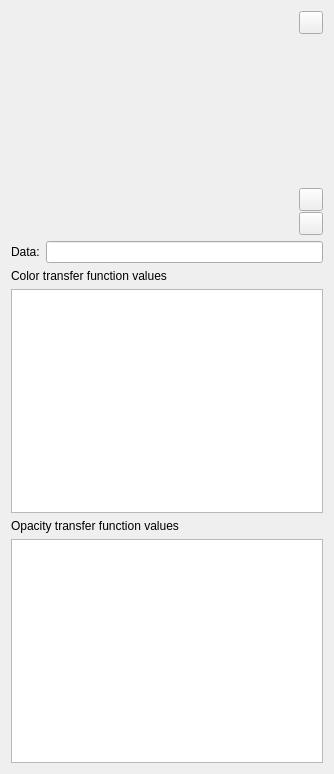
Before: the Qt Designer form MorphoDig/Qt/mqColorOpacityEditorWidget.ui in morphomuseum/MorphoDig, drawn with Qt 5.
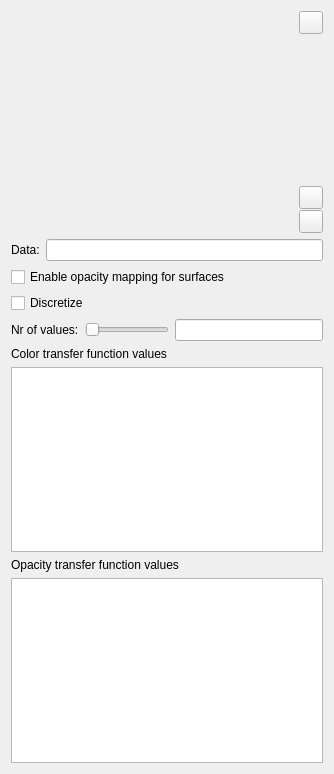
After: the same form once the commit is applied. Icons and pictures are not drawn. Custom widgets are drawn as their Qt base class.

Commit message: Preparation of "Discretize on/off" and "enable opacity mapping on/off"

```diff
--- a/MorphoDig/Qt/mqColorOpacityEditorWidget.ui
+++ b/MorphoDig/Qt/mqColorOpacityEditorWidget.ui
@@ -158,6 +158,48 @@
      </item>
     </layout>
    </item>
+   <item>
+    <widget class="QCheckBox" name="EnableOpacityMapping">
+     <property name="text">
+      <string>Enable opacity mapping for surfaces</string>
+     </property>
+    </widget>
+   </item>
+   <item>
+    <widget class="QCheckBox" name="Discretize">
+     <property name="text">
+      <string>Discretize</string>
+     </property>
+    </widget>
+   </item>
+   <item>
+    <layout class="QHBoxLayout" name="horizontalLayout3" stretch="0,0,1">
+     <item>
+      <widget class="QLabel" name="label2">
+       <property name="text">
+        <string>Nr of values:</string>
+       </property>
+      </widget>
+     </item>
+     <item>
+      <widget class="QSlider" name="horizontalSlider">
+       <property name="orientation">
+        <enum>Qt::Horizontal</enum>
+       </property>
+      </widget>
+     </item>
+     <item>
+      <widget class="mqLineEdit" name="CurrentDiscretizeValue">
+       <property name="sizePolicy">
+        <sizepolicy hsizetype="MinimumExpanding" vsizetype="Fixed">
+         <horstretch>0</horstretch>
+         <verstretch>0</verstretch>
+        </sizepolicy>
+       </property>
+      </widget>
+     </item>
+    </layout>
+   </item>
    <item>
     <widget class="QLabel" name="ColorLabel">
      <property name="sizePolicy">
```
The commit also changes 6 other files.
■ ■ ■ ■ ■ ■ ■
Check all the records above and select each line where the string "drawn" is found.

Before: the Qt Designer form MorphoDig/Qt/mqColorOpacityEditorWidget.ui in morphomuseum/MorphoDig, drawn with Qt 5.
After: the same form once the commit is applied. Icons and pictures are not drawn. Custom widgets are drawn as their Qt base class.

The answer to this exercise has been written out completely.